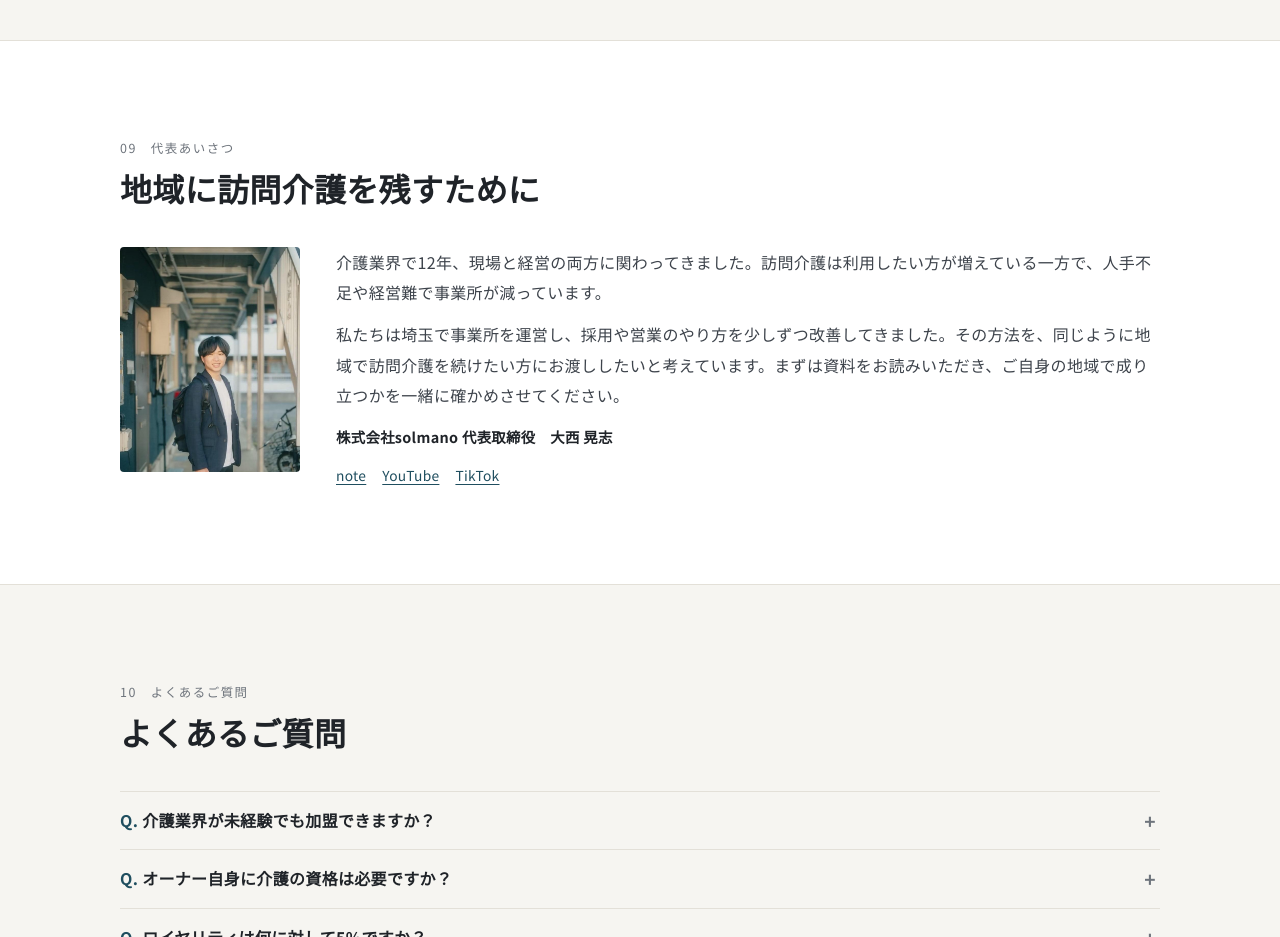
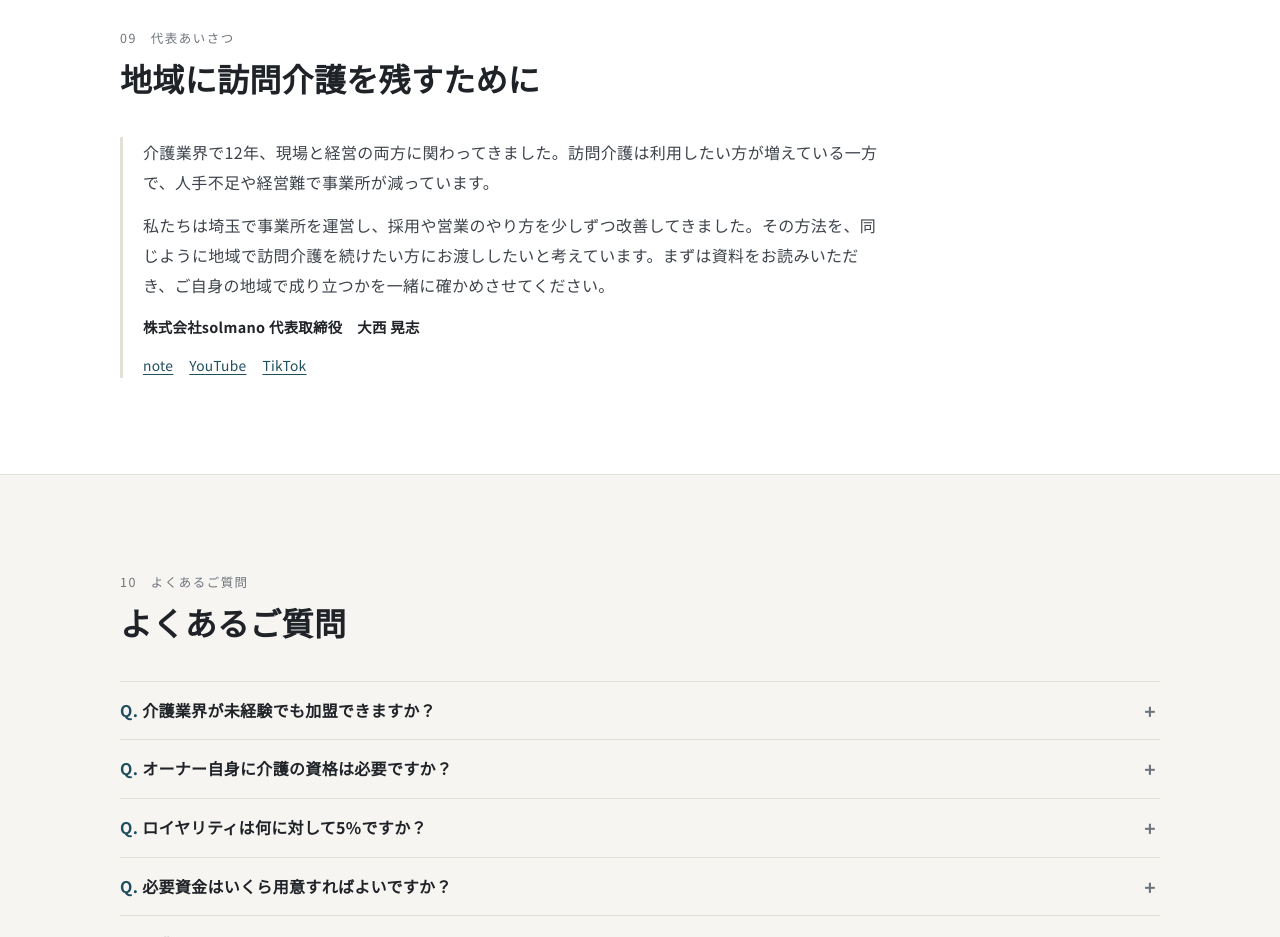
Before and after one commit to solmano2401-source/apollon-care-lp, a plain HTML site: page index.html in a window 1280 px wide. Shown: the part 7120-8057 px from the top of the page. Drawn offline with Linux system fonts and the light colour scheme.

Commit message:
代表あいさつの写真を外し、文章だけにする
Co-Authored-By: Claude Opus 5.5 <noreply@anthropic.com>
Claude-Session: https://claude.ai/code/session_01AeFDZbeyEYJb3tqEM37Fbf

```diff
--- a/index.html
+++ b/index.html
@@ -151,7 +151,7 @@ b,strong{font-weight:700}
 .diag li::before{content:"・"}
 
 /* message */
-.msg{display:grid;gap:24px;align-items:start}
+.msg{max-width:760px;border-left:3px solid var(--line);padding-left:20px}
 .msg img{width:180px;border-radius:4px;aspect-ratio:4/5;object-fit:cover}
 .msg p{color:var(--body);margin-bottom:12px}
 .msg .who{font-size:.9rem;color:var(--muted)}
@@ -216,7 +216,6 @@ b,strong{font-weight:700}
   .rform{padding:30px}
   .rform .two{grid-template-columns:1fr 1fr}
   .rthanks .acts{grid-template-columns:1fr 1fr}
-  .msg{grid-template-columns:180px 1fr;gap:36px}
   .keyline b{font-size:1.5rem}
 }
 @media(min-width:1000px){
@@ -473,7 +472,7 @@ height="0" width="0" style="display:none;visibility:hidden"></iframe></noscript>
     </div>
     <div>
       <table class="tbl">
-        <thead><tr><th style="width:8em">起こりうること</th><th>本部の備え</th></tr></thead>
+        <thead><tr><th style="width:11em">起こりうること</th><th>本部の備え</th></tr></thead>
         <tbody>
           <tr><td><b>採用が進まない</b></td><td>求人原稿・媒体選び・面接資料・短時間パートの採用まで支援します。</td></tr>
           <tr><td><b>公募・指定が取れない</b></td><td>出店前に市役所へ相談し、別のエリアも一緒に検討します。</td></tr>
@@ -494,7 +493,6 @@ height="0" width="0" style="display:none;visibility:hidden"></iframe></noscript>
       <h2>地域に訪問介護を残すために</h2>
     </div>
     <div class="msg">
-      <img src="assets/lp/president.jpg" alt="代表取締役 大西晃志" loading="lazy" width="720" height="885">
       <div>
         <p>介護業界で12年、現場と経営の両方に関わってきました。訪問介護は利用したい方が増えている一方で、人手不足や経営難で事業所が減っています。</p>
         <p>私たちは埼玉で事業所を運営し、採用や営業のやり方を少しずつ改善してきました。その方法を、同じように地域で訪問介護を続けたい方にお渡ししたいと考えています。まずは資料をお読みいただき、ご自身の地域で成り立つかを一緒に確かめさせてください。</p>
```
***
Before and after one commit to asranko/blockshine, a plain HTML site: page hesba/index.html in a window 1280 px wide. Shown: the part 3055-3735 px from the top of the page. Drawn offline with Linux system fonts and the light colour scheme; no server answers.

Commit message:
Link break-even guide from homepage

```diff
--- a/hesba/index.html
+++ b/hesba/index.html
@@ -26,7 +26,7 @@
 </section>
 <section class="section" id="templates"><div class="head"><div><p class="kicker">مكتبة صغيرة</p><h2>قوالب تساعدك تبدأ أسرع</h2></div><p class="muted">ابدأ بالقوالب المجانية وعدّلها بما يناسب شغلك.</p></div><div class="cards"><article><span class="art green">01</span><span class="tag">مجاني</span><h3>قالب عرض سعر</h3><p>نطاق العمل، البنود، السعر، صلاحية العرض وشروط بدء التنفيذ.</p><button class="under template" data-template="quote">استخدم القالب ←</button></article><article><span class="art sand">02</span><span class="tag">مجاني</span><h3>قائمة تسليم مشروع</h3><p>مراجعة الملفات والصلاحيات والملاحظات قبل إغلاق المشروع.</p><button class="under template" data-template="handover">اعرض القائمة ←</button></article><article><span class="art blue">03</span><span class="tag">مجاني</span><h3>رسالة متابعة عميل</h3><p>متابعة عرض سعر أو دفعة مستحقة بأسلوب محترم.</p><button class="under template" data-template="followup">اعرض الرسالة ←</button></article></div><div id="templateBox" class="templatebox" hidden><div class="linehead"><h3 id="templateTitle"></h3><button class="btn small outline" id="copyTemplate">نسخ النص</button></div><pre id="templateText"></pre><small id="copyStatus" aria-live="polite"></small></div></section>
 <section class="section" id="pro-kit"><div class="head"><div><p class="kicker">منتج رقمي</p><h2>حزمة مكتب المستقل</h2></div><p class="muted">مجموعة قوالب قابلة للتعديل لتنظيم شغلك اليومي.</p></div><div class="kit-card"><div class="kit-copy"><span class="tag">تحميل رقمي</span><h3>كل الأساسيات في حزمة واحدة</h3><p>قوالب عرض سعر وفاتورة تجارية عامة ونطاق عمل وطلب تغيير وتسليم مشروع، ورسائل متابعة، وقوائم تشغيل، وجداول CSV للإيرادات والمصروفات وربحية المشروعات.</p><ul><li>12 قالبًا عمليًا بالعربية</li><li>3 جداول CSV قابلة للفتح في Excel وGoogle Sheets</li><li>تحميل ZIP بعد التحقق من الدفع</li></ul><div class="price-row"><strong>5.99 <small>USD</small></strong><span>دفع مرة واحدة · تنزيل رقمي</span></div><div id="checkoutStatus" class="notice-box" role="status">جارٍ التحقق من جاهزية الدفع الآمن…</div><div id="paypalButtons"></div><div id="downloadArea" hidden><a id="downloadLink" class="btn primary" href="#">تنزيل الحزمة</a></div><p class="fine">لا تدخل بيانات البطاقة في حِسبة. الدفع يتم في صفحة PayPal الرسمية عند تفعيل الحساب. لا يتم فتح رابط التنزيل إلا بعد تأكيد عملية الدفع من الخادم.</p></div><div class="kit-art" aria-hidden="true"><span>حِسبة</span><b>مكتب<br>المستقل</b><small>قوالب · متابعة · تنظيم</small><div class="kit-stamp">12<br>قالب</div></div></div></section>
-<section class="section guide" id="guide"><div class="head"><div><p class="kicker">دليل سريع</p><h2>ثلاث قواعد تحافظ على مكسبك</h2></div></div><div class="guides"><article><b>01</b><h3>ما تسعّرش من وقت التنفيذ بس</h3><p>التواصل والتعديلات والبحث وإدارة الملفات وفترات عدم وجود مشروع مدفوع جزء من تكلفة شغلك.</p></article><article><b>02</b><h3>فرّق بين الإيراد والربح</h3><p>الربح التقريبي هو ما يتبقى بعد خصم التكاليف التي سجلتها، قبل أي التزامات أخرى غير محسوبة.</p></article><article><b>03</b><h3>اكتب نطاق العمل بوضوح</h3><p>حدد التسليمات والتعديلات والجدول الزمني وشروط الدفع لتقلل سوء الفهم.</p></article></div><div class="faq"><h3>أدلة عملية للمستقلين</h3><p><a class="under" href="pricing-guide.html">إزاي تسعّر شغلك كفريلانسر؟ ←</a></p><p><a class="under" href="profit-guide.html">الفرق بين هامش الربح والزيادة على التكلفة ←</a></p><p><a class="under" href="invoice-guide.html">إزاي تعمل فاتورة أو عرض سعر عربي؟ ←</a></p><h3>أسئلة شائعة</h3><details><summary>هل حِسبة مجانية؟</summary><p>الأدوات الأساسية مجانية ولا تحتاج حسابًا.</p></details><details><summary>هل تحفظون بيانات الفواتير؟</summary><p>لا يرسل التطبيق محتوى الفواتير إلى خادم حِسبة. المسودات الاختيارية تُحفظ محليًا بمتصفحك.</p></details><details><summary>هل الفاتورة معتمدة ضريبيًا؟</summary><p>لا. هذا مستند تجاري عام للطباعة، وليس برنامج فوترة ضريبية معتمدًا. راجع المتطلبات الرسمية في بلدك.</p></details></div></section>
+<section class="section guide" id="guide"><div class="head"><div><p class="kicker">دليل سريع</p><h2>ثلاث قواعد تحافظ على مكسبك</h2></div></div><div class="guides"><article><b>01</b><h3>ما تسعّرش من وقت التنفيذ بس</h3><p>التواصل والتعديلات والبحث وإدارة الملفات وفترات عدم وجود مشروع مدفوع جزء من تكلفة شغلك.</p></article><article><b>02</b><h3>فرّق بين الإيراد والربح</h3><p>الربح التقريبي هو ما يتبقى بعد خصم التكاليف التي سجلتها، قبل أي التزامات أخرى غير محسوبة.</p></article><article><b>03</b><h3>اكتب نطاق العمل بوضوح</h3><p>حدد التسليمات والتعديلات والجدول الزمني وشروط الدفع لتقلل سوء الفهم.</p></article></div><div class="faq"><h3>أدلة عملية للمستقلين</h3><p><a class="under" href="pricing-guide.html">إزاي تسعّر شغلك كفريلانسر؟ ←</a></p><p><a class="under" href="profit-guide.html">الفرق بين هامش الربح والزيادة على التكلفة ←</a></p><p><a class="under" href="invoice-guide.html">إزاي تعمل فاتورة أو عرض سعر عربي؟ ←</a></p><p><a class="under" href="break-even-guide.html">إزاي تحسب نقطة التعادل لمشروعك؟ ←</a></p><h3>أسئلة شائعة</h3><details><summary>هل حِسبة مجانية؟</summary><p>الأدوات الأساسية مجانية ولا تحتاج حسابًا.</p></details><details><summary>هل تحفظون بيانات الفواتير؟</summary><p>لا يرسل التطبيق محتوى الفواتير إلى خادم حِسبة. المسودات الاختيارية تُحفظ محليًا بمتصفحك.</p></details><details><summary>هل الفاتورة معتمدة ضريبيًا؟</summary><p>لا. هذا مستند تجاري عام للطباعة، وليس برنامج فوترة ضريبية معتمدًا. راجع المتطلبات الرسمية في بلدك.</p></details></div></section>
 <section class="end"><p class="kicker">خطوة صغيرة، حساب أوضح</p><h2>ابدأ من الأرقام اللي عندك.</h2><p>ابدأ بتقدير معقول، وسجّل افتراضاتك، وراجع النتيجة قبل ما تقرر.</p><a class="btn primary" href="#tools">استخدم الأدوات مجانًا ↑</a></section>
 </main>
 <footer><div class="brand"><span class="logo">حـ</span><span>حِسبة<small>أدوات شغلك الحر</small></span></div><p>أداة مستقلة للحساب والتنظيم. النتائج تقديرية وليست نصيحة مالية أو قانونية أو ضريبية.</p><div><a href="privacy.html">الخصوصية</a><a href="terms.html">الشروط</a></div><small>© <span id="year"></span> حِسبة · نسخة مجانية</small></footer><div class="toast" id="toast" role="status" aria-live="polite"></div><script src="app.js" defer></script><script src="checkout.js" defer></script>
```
***
Return, in full, every line of these entries that holds "index".

[Answer below]
Before and after one commit to solmano2401-source/apollon-care-lp, a plain HTML site: page index.html in a window 1280 px wide. Shown: the part 7120-8057 px from the top of the page. Drawn offline with Linux system fonts and the light colour scheme.
--- a/index.html
+++ b/index.html
Before and after one commit to asranko/blockshine, a plain HTML site: page hesba/index.html in a window 1280 px wide. Shown: the part 3055-3735 px from the top of the page. Drawn offline with Linux system fonts and the light colour scheme; no server answers.
--- a/hesba/index.html
+++ b/hesba/index.html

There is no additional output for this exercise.